[Data entries]
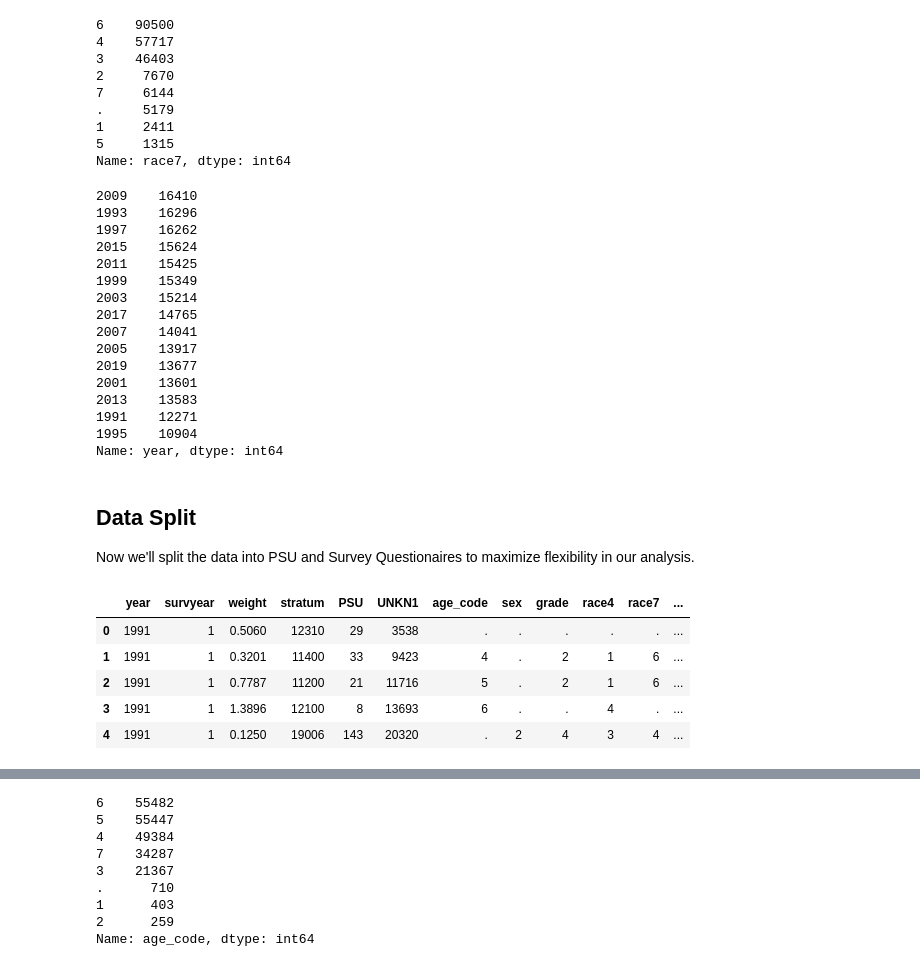
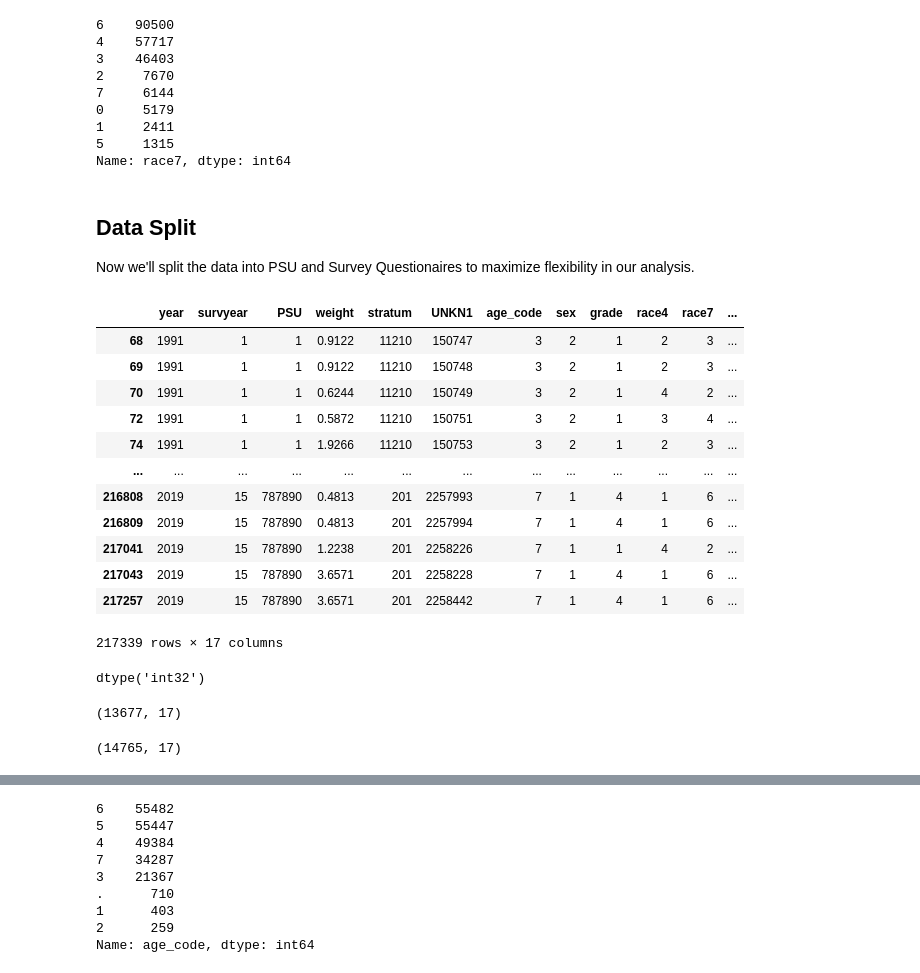
Before and after one commit to harry-oestreicher/cdc_data_engineering, a Jupyter notebook: CDC_Sandbox.ipynb, the cells around one changed output, grey strips where cells are left out. Saved outputs shown, nothing was run; the diff lists cells and outputs as text; code cells hidden in the pictures.

```diff
--- a/CDC_Sandbox.ipynb
+++ b/CDC_Sandbox.ipynb
@@ -35,0 +42,10 @@ display(df.tail(2))# display(df[range(0, 20)].tail(20))
+# %%
+cols = df.columns
+for col in cols:
+    if df[col].dtype == "object":
+        df[col] = df[col].str.replace(".", "0")
+        # df[col] = df[col].astype("float")
+    else:
+        pass
+
+df.info
@@ -35,0 +67,6 @@ display(df.tail(2))# display(df[range(0, 20)].tail(20))
+# %%
+# df = df.dropna()
+df[6] = df[6].astype(int)
+df.sort_values(by=[6])
+display(df.head(2))# display(df[range(0, 20)].head(20))
+display(df.tail(2))# display(df[range(0, 20)].tail(20))
@@ -54,6 +98,7 @@ renamed_df = df.rename(columns={
     21: "qnobese",
     22: "qnowt"
 })
-renamed_df.head()
+renamed_df = renamed_df.sort_values(by=["year", "PSU"])
+renamed_df
 # %% [output]
 |  | year | survyear | weight | stratum | PSU | UNKN1 | age_code | sex | grade | race4 | race7 | ... |
@@ -71,29 +143,10 @@ renamed_df["race7"].value_counts()
 3    46403
 2     7670
 7     6144
-.     5179
+0     5179
 1     2411
 5     1315
 Name: race7, dtype: int64
-# %%
-renamed_df["year"].value_counts()
-# %% [output]
-2009    16410
-1993    16296
-1997    16262
-2015    15624
-2011    15425
-1999    15349
-2003    15214
-2017    14765
-2007    14041
-2005    13917
-2019    13677
-2001    13601
-2013    13583
-1991    12271
-1995    10904
-Name: year, dtype: int64
 # %%
 # Save to local SQL db
 # renamed_db = engine # etc
@@ -101,12 +154,33 @@ Name: year, dtype: int64
 ## Data Split
 Now we'll split the data into PSU and Survey Questionaires to maximize flexibility in our analysis.
 # %%
-psu_df = renamed_df[["year", "survyear", "weight", "stratum", "PSU", "UNKN1", "age_code", "sex", "grade", "race4", "race7", "stheight", "stweight", "bmi", "bmipct", "qnobese", "qnowt"]].copy()
-psu_df.head()
+psu_df = renamed_df[["year", "survyear", "PSU", "weight", "stratum",  "UNKN1", "age_code", "sex", "grade", "race4", "race7", "stheight", "stweight", "bmi", "bmipct", "qnobese", "qnowt"]].copy()
+psu_df
 # %% [output]
-|  | year | survyear | weight | stratum | PSU | UNKN1 | age_code | sex | grade | race4 | race7 | ... |
-| 0 | 1991 | 1 | 0.5060 | 12310 | 29 | 3538 | . | . | . | . | . | ... |
-| 1 | 1991 | 1 | 0.3201 | 11400 | 33 | 9423 | 4 | . | 2 | 1 | 6 | ... |
-| 2 | 1991 | 1 | 0.7787 | 11200 | 21 | 11716 | 5 | . | 2 | 1 | 6 | ... |
-| 3 | 1991 | 1 | 1.3896 | 12100 | 8 | 13693 | 6 | . | . | 4 | . | ... |
-| 4 | 1991 | 1 | 0.1250 | 19006 | 143 | 20320 | . | 2 | 4 | 3 | 4 | ... |
+|  | year | survyear | PSU | weight | stratum | UNKN1 | age_code | sex | grade | race4 | race7 | ... |
+| 68 | 1991 | 1 | 1 | 0.9122 | 11210 | 150747 | 3 | 2 | 1 | 2 | 3 | ... |
+| 69 | 1991 | 1 | 1 | 0.9122 | 11210 | 150748 | 3 | 2 | 1 | 2 | 3 | ... |
+| 70 | 1991 | 1 | 1 | 0.6244 | 11210 | 150749 | 3 | 2 | 1 | 4 | 2 | ... |
+| 72 | 1991 | 1 | 1 | 0.5872 | 11210 | 150751 | 3 | 2 | 1 | 3 | 4 | ... |
+| 74 | 1991 | 1 | 1 | 1.9266 | 11210 | 150753 | 3 | 2 | 1 | 2 | 3 | ... |
+| ... | ... | ... | ... | ... | ... | ... | ... | ... | ... | ... | ... | ... |
+| 216808 | 2019 | 15 | 787890 | 0.4813 | 201 | 2257993 | 7 | 1 | 4 | 1 | 6 | ... |
+| 216809 | 2019 | 15 | 787890 | 0.4813 | 201 | 2257994 | 7 | 1 | 4 | 1 | 6 | ... |
+| 217041 | 2019 | 15 | 787890 | 1.2238 | 201 | 2258226 | 7 | 1 | 1 | 4 | 2 | ... |
+| 217043 | 2019 | 15 | 787890 | 3.6571 | 201 | 2258228 | 7 | 1 | 4 | 1 | 6 | ... |
+| 217257 | 2019 | 15 | 787890 | 3.6571 | 201 | 2258442 | 7 | 1 | 4 | 1 | 6 | ... |
+217339 rows × 17 columns
+# %%
+psu_df["year"].dtypes
+# %% [output]
+dtype('int32')
+# %%
+my_2019_df = psu_df.loc[psu_df["year"] == 2019]
+my_2019_df.shape
+# %% [output]
+(13677, 17)
+# %%
+my_2017_df = psu_df.loc[psu_df["year"] == 2017]
+my_2017_df.shape
+# %% [output]
+(14765, 17)
```
Also changed, not shown: parts of 18 cells of this notebook.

EXERCISE: Although the records contain pictures, only the text should be copied, exactly as it stands.

WRITTEN SOLUTION:
Before and after one commit to harry-oestreicher/cdc_data_engineering, a Jupyter notebook: CDC_Sandbox.ipynb, the cells around one changed output, grey strips where cells are left out. Saved outputs shown, nothing was run; the diff lists cells and outputs as text; code cells hidden in the pictures.

```diff
--- a/CDC_Sandbox.ipynb
+++ b/CDC_Sandbox.ipynb
@@ -35,0 +42,10 @@ display(df.tail(2))# display(df[range(0, 20)].tail(20))
+# %%
+cols = df.columns
+for col in cols:
+    if df[col].dtype == "object":
+        df[col] = df[col].str.replace(".", "0")
+        # df[col] = df[col].astype("float")
+    else:
+        pass
+
+df.info
@@ -35,0 +67,6 @@ display(df.tail(2))# display(df[range(0, 20)].tail(20))
+# %%
+# df = df.dropna()
+df[6] = df[6].astype(int)
+df.sort_values(by=[6])
+display(df.head(2))# display(df[range(0, 20)].head(20))
+display(df.tail(2))# display(df[range(0, 20)].tail(20))
@@ -54,6 +98,7 @@ renamed_df = df.rename(columns={
     21: "qnobese",
     22: "qnowt"
 })
-renamed_df.head()
+renamed_df = renamed_df.sort_values(by=["year", "PSU"])
+renamed_df
 # %% [output]
 |  | year | survyear | weight | stratum | PSU | UNKN1 | age_code | sex | grade | race4 | race7 | ... |
@@ -71,29 +143,10 @@ renamed_df["race7"].value_counts()
 3    46403
 2     7670
 7     6144
-.     5179
+0     5179
 1     2411
 5     1315
 Name: race7, dtype: int64
-# %%
-renamed_df["year"].value_counts()
-# %% [output]
-2009    16410
-1993    16296
-1997    16262
-2015    15624
-2011    15425
-1999    15349
-2003    15214
-2017    14765
-2007    14041
-2005    13917
-2019    13677
-2001    13601
-2013    13583
-1991    12271
-1995    10904
-Name: year, dtype: int64
 # %%
 # Save to local SQL db
 # renamed_db = engine # etc
@@ -101,12 +154,33 @@ Name: year, dtype: int64
 ## Data Split
 Now we'll split the data into PSU and Survey Questionaires to maximize flexibility in our analysis.
 # %%
-psu_df = renamed_df[["year", "survyear", "weight", "stratum", "PSU", "UNKN1", "age_code", "sex", "grade", "race4", "race7", "stheight", "stweight", "bmi", "bmipct", "qnobese", "qnowt"]].copy()
-psu_df.head()
+psu_df = renamed_df[["year", "survyear", "PSU", "weight", "stratum",  "UNKN1", "age_code", "sex", "grade", "race4", "race7", "stheight", "stweight", "bmi", "bmipct", "qnobese", "qnowt"]].copy()
+psu_df
 # %% [output]
-|  | year | survyear | weight | stratum | PSU | UNKN1 | age_code | sex | grade | race4 | race7 | ... |
-| 0 | 1991 | 1 | 0.5060 | 12310 | 29 | 3538 | . | . | . | . | . | ... |
-| 1 | 1991 | 1 | 0.3201 | 11400 | 33 | 9423 | 4 | . | 2 | 1 | 6 | ... |
-| 2 | 1991 | 1 | 0.7787 | 11200 | 21 | 11716 | 5 | . | 2 | 1 | 6 | ... |
-| 3 | 1991 | 1 | 1.3896 | 12100 | 8 | 13693 | 6 | . | . | 4 | . | ... |
-| 4 | 1991 | 1 | 0.1250 | 19006 | 143 | 20320 | . | 2 | 4 | 3 | 4 | ... |
+|  | year | survyear | PSU | weight | stratum | UNKN1 | age_code | sex | grade | race4 | race7 | ... |
+| 68 | 1991 | 1 | 1 | 0.9122 | 11210 | 150747 | 3 | 2 | 1 | 2 | 3 | ... |
+| 69 | 1991 | 1 | 1 | 0.9122 | 11210 | 150748 | 3 | 2 | 1 | 2 | 3 | ... |
+| 70 | 1991 | 1 | 1 | 0.6244 | 11210 | 150749 | 3 | 2 | 1 | 4 | 2 | ... |
+| 72 | 1991 | 1 | 1 | 0.5872 | 11210 | 150751 | 3 | 2 | 1 | 3 | 4 | ... |
+| 74 | 1991 | 1 | 1 | 1.9266 | 11210 | 150753 | 3 | 2 | 1 | 2 | 3 | ... |
+| ... | ... | ... | ... | ... | ... | ... | ... | ... | ... | ... | ... | ... |
+| 216808 | 2019 | 15 | 787890 | 0.4813 | 201 | 2257993 | 7 | 1 | 4 | 1 | 6 | ... |
+| 216809 | 2019 | 15 | 787890 | 0.4813 | 201 | 2257994 | 7 | 1 | 4 | 1 | 6 | ... |
+| 217041 | 2019 | 15 | 787890 | 1.2238 | 201 | 2258226 | 7 | 1 | 1 | 4 | 2 | ... |
+| 217043 | 2019 | 15 | 787890 | 3.6571 | 201 | 2258228 | 7 | 1 | 4 | 1 | 6 | ... |
+| 217257 | 2019 | 15 | 787890 | 3.6571 | 201 | 2258442 | 7 | 1 | 4 | 1 | 6 | ... |
+217339 rows × 17 columns
+# %%
+psu_df["year"].dtypes
+# %% [output]
+dtype('int32')
+# %%
+my_2019_df = psu_df.loc[psu_df["year"] == 2019]
+my_2019_df.shape
+# %% [output]
+(13677, 17)
+# %%
+my_2017_df = psu_df.loc[psu_df["year"] == 2017]
+my_2017_df.shape
+# %% [output]
+(14765, 17)
```
Also changed, not shown: parts of 18 cells of this notebook.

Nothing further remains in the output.